START Materials provided

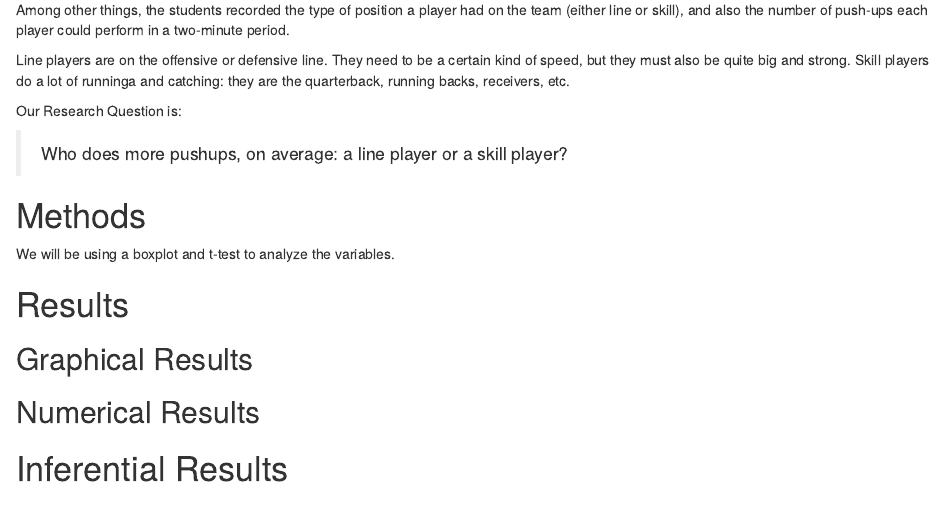
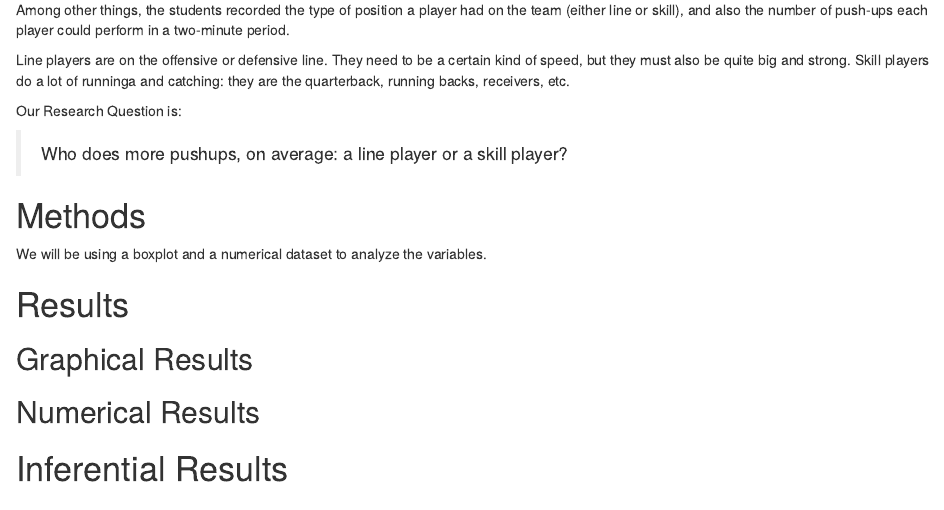
Before and after one commit to mtrujillo12/DAR-Who-does-more-pushups, an R Markdown document (DAR-Patterns in data.Rmd): the page in a window 1100 px wide, from 330 px down. Rendered offline with R 4.5, knitr and Pandoc, with nearby package versions.

Commit message:
commit 2

```diff
--- a/DAR-Patterns in data.Rmd
+++ b/DAR-Patterns in data.Rmd
@@ -35,7 +35,7 @@ Our Research Question is:
 <!--Decide on your methods:  use "variable analysis" or other appropriate descriptors.  Make sure to choose at least one graphical method and at least one numerical method.!-->
 
 
-We will be using a boxplot and t-test to analyze the variables.
+We will be using a boxplot and a numerical dataset to analyze the variables.
 
 
 
```
Also changed, not shown: DAR-Patterns_in_data.html.
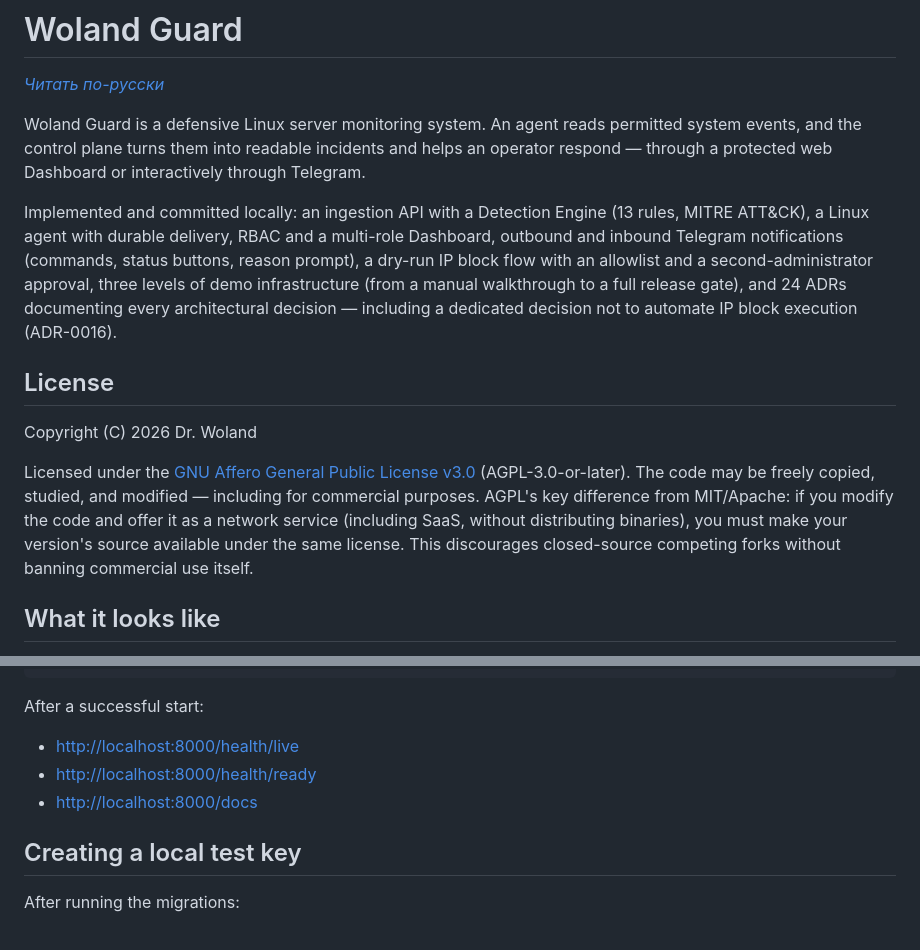
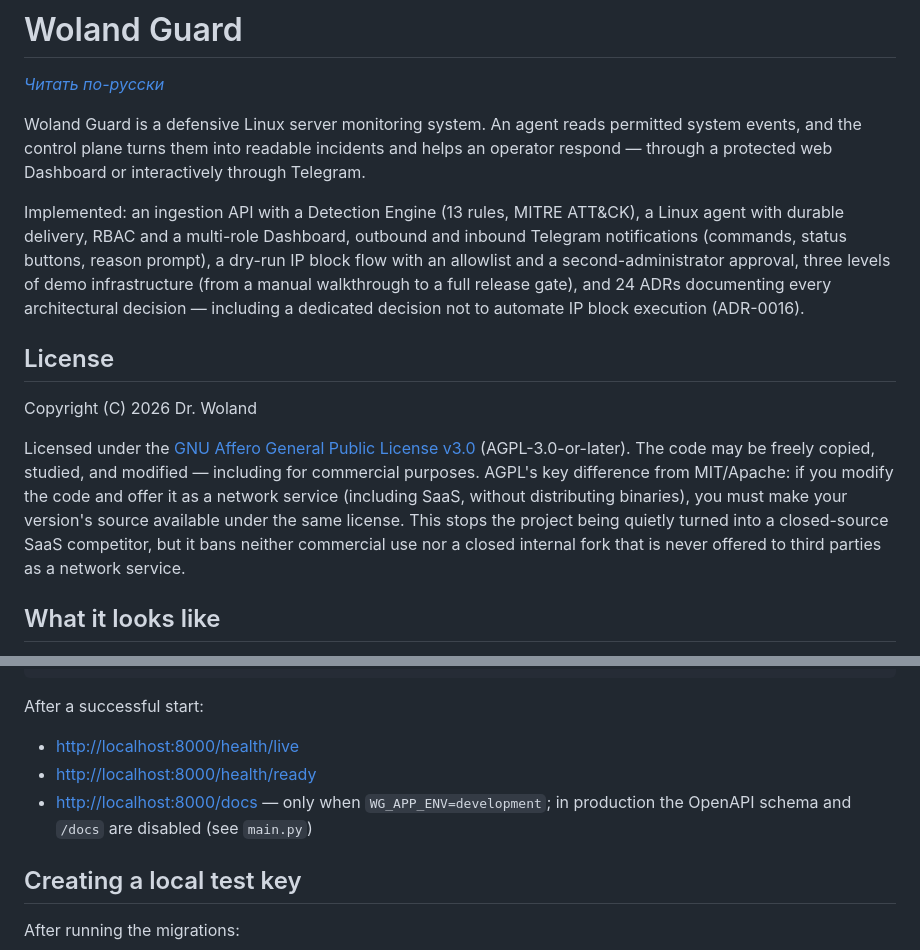
Before and after one commit to Wo1and29/woland-guard, a Markdown page: README.en.md, 2 parts joined by grey strips. Drawn GitHub-style.

```diff
--- a/README.en.md
+++ b/README.en.md
@@ -6,7 +6,7 @@ Woland Guard is a defensive Linux server monitoring system. An agent reads permi
 events, and the control plane turns them into readable incidents and helps an operator respond —
 through a protected web Dashboard or interactively through Telegram.
 
-Implemented and committed locally: an ingestion API with a Detection Engine (13 rules, MITRE
+Implemented: an ingestion API with a Detection Engine (13 rules, MITRE
 ATT&CK), a Linux agent with durable delivery, RBAC and a multi-role Dashboard, outbound and
 inbound Telegram notifications (commands, status buttons, reason prompt), a dry-run IP block flow
 with an allowlist and a second-administrator approval, three levels of demo infrastructure (from a
@@ -21,7 +21,9 @@ Licensed under the [GNU Affero General Public License v3.0](LICENSE) (AGPL-3.0-o
 code may be freely copied, studied, and modified — including for commercial purposes. AGPL's key
 difference from MIT/Apache: if you modify the code and offer it as a network service (including
 SaaS, without distributing binaries), you must make your version's source available under the same
-license. This discourages closed-source competing forks without banning commercial use itself.
+license. This stops the project being quietly turned into a closed-source SaaS competitor, but it
+bans neither commercial use nor a closed internal fork that is never offered to third parties as a
+network service.
 
 ## What it looks like
 
@@ -213,7 +215,8 @@ After a successful start:
 
 - <http://localhost:8000/health/live>
 - <http://localhost:8000/health/ready>
-- <http://localhost:8000/docs>
+- <http://localhost:8000/docs> — only when `WG_APP_ENV=development`; in production the OpenAPI
+  schema and `/docs` are disabled (see `main.py`)
 
 ## Creating a local test key
 
```
Also changed, not shown: README.md (+6 -4 lines).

END Materials provided

:: About this exercise ::
What you hand back should match the entries above exactly, except that no picture appears.

:: Worked solution ::
Before and after one commit to mtrujillo12/DAR-Who-does-more-pushups, an R Markdown document (DAR-Patterns in data.Rmd): the page in a window 1100 px wide, from 330 px down. Rendered offline with R 4.5, knitr and Pandoc, with nearby package versions.

Commit message:
commit 2

```diff
--- a/DAR-Patterns in data.Rmd
+++ b/DAR-Patterns in data.Rmd
@@ -35,7 +35,7 @@ Our Research Question is:
 <!--Decide on your methods:  use "variable analysis" or other appropriate descriptors.  Make sure to choose at least one graphical method and at least one numerical method.!-->
 
 
-We will be using a boxplot and t-test to analyze the variables.
+We will be using a boxplot and a numerical dataset to analyze the variables.
 
 
 
```
Also changed, not shown: DAR-Patterns_in_data.html.
Before and after one commit to Wo1and29/woland-guard, a Markdown page: README.en.md, 2 parts joined by grey strips. Drawn GitHub-style.

```diff
--- a/README.en.md
+++ b/README.en.md
@@ -6,7 +6,7 @@ Woland Guard is a defensive Linux server monitoring system. An agent reads permi
 events, and the control plane turns them into readable incidents and helps an operator respond —
 through a protected web Dashboard or interactively through Telegram.
 
-Implemented and committed locally: an ingestion API with a Detection Engine (13 rules, MITRE
+Implemented: an ingestion API with a Detection Engine (13 rules, MITRE
 ATT&CK), a Linux agent with durable delivery, RBAC and a multi-role Dashboard, outbound and
 inbound Telegram notifications (commands, status buttons, reason prompt), a dry-run IP block flow
 with an allowlist and a second-administrator approval, three levels of demo infrastructure (from a
@@ -21,7 +21,9 @@ Licensed under the [GNU Affero General Public License v3.0](LICENSE) (AGPL-3.0-o
 code may be freely copied, studied, and modified — including for commercial purposes. AGPL's key
 difference from MIT/Apache: if you modify the code and offer it as a network service (including
 SaaS, without distributing binaries), you must make your version's source available under the same
-license. This discourages closed-source competing forks without banning commercial use itself.
+license. This stops the project being quietly turned into a closed-source SaaS competitor, but it
+bans neither commercial use nor a closed internal fork that is never offered to third parties as a
+network service.
 
 ## What it looks like
 
@@ -213,7 +215,8 @@ After a successful start:
 
 - <http://localhost:8000/health/live>
 - <http://localhost:8000/health/ready>
-- <http://localhost:8000/docs>
+- <http://localhost:8000/docs> — only when `WG_APP_ENV=development`; in production the OpenAPI
+  schema and `/docs` are disabled (see `main.py`)
 
 ## Creating a local test key
 
```
Also changed, not shown: README.md (+6 -4 lines).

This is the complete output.